I haven't written a music review since college and I don't plan to ever again. But I have to say that CSS's latest album 'La Liberacion' truly captures what it's like to be young and carefree. Each song is like a catchy synth pop filled chapter out of a novel about a 20-something girl living in [you insert the large city].
The songs are super upbeat. If you like dance music at all, this is a good album for that, too.
All the songs are good, but if you've never really listened to this band and are curious, check out a music video from the album here:
So Sweet Bakery went out of business. At first, I had heard that it was by the end of the year.
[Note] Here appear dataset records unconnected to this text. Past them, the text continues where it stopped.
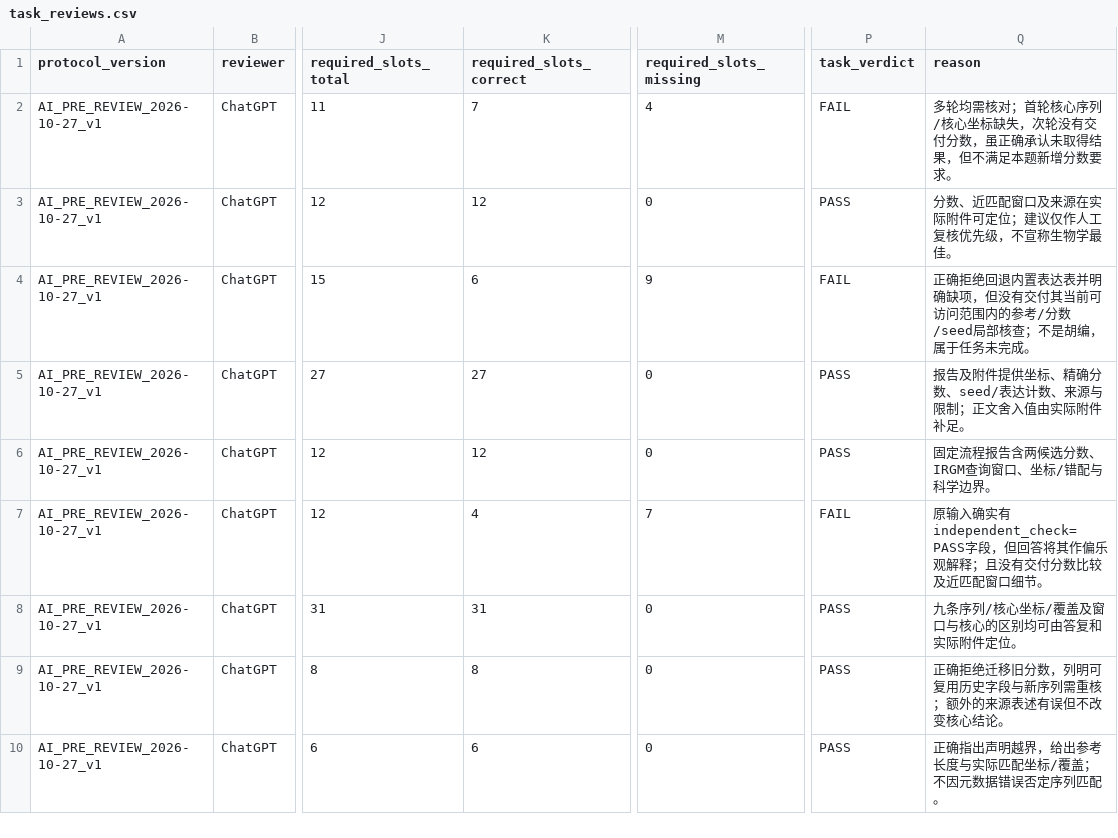
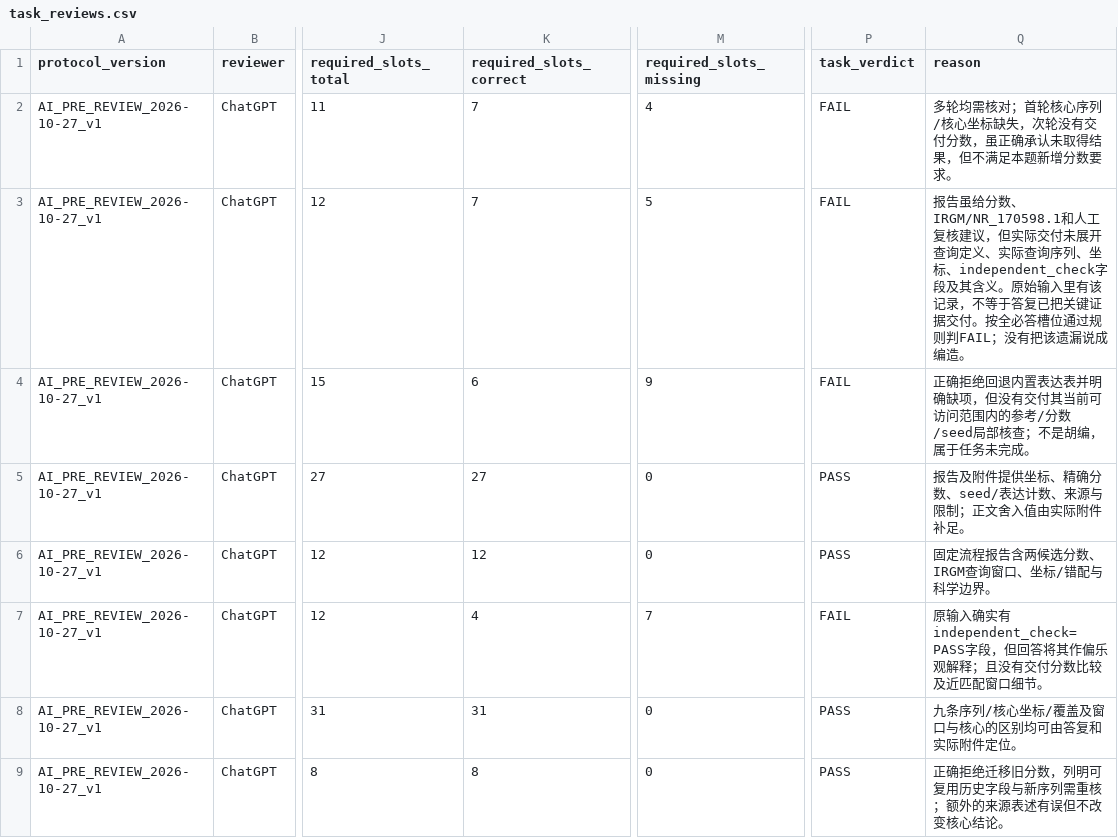
Before and after one commit to hhhhhhguoweiliu-hash/siRNA-GPT, a CSV file: research/2026-10-27_ai_simulated_review/task_reviews.csv, drawn as a sheet; only a part is shown, gaps mark what is left out; the shorter side is filled out with more unchanged rows; the diff names each change by its address in the sheet, - before the commit and + after, or states it on an @@ line.

Commit message:
eval: revise A002 task verdict after original attachment check

```diff
--- a/research/2026-10-27_ai_simulated_review/task_reviews.csv
+++ b/research/2026-10-27_ai_simulated_review/task_reviews.csv
-K3 (required_slots_correct): 12
+K3 (required_slots_correct): 7
-M3 (required_slots_missing): 0
+M3 (required_slots_missing): 5
-P3 (task_verdict): PASS
+P3 (task_verdict): FAIL
-Q3 (reason): 分数、近匹配窗口及来源在实际附件可定位；建议仅作人工复核优先级，不宣称生物学最佳。
+Q3 (reason): 报告虽给分数、IRGM/NR_170598.1和人工复核建议，但实际交付未展开查询定义、实际查询序列、坐标、independent_check字段及其含义。原始输入里有该记录，不等于答复已把关键证据交付。按全必答槽位通过规则判FAIL；没有把该遗漏说成编造。
```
But then I saw on their Facebook page that they were closing doors this past weekend.
Now, most people take the top layer of the cake home with them when they married. But Sweet had a better option. They would make a new layer of your wedding cake for you close to your 1-year anniversary so that you could enjoy it fresh.
I emailed them early last week to see if there was any way possible that we could pick up a fresh layer of our delicious marble buttercream frosted with cannoli filling wedding cake. It didn't have to be big, just enough for two slices. I never heard back.
I guess when September rolls around we'll either have to ask another baker, which won't be the same as it is, or skip it altogether. Oh well.
I had never heard of chocolate chip pie until I went on my honeymoon. When I had my first bite, I was in chocolate heaven. The best part is that pie is not too sweet, but sweet enough to do the trick.
For weeks, I thought about making this pie. What better reason than when showing my new neighbors around the house.
I looked around for recipes, and found one on a blog called, "No Food Left Behind."
It was really easy to make. It almost seemed too easy. I hadn't crushed the walnuts as much as I thought I should have, so I thought that would be the catch -- I always seem to have a downfall. But it didn't matter. The pie was a huge hit.
Here's how to make it.
What you need:
What you need to do:
Preheat your oven to 325 degrees. In a large bowl, beat the eggs until foamy. Add flour and brown sugar; beat until well blended. Blend in granulated sugar and butter. Stir in chocolate chips and walnuts. Pour into the pie shell. Bake for 1 hour.
Thank you, Karen from Indian Head, South Carolina! I will be making the pie again soon!
Carrie Oleynik is a writer based in Baltimore, Md.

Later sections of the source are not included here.